** Opening EXCERPTED RECORDS block **

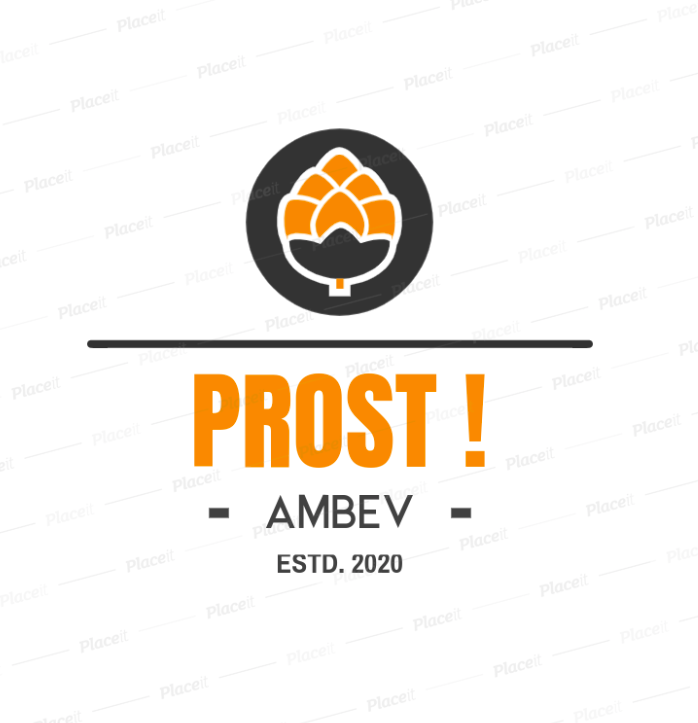
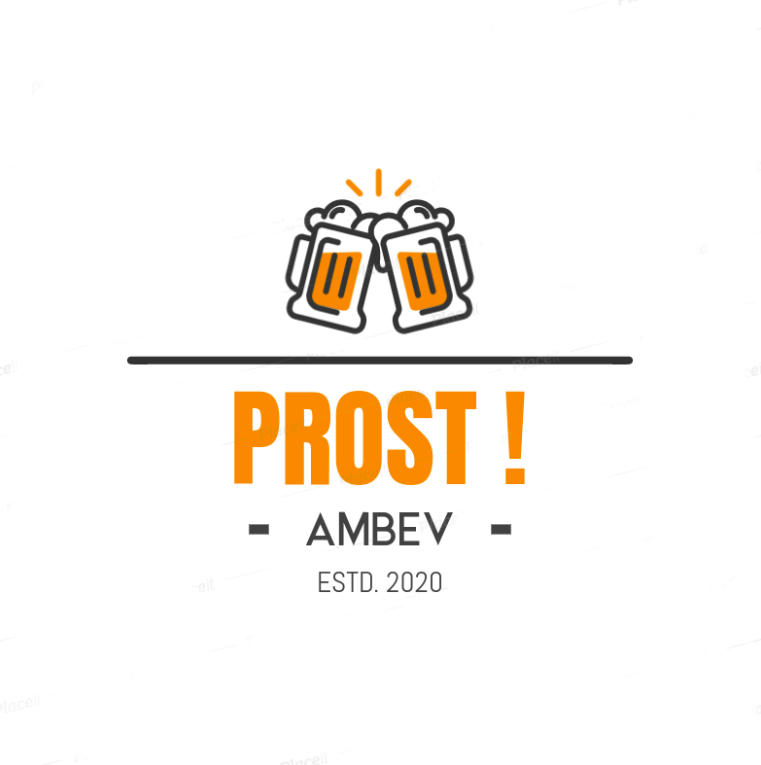
Imagens alteradas e button

Changed region(s): [[0.1203, 0.1521, 0.8424, 0.7911], [0.3009, 0.6999, 0.3309, 0.7303]]

diff --git a/src/pages/main.js b/src/pages/main.js
@@ -1,7 +1,7 @@
 import React from 'react';
 import { Link } from 'react-router-dom';
 import '../CSS/main.css';
-import image from '../images/image.png';
+import image from '../images/image.jpg';
 
 const Main = () => {
   return (
@@ -16,14 +16,14 @@ const Main = () => {
         <p>
           Clique em COMEÇAR e agende seu pedido
         </p>
-        <button type="button">
-          <Link to={`/agendamento`}>
+        <button type="button" className="button">
+          <Link className="linkbtn" to={`/agendamento`}>
             Começar!
           </Link>
         </button>
       </div>
-      <div>
-        <img alt="Imagem" src={image} />
+      <div className="imagem">
+        <img alt="imagem"  src={image} />
       </div>
 
     </div>

diff --git a/src/CSS/main.css b/src/CSS/main.css
@@ -12,3 +12,17 @@
   color: white;
   padding: 5%;
 }
+
+.imagem {
+    padding: 2%;
+}
+
+.button {
+    border-radius: 0%;
+    border: 0px;
+    padding: 5%;
+}
+
+.linkbtn {
+    text-decoration: none;
+}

** Closing EXCERPTED RECORDS block **

• WORK TO COMPLETE: Give the data above back unchanged, except for the pictures.

• TASK SOLUTION:
Imagens alteradas e button

Changed region(s): [[0.1203, 0.1521, 0.8424, 0.7911], [0.3009, 0.6999, 0.3309, 0.7303]]

diff --git a/src/pages/main.js b/src/pages/main.js
@@ -1,7 +1,7 @@
 import React from 'react';
 import { Link } from 'react-router-dom';
 import '../CSS/main.css';
-import image from '../images/image.png';
+import image from '../images/image.jpg';
 
 const Main = () => {
   return (
@@ -16,14 +16,14 @@ const Main = () => {
         <p>
           Clique em COMEÇAR e agende seu pedido
         </p>
-        <button type="button">
-          <Link to={`/agendamento`}>
+        <button type="button" className="button">
+          <Link className="linkbtn" to={`/agendamento`}>
             Começar!
           </Link>
         </button>
       </div>
-      <div>
-        <img alt="Imagem" src={image} />
+      <div className="imagem">
+        <img alt="imagem"  src={image} />
       </div>
 
     </div>

diff --git a/src/CSS/main.css b/src/CSS/main.css
@@ -12,3 +12,17 @@
   color: white;
   padding: 5%;
 }
+
+.imagem {
+    padding: 2%;
+}
+
+.button {
+    border-radius: 0%;
+    border: 0px;
+    padding: 5%;
+}
+
+.linkbtn {
+    text-decoration: none;
+}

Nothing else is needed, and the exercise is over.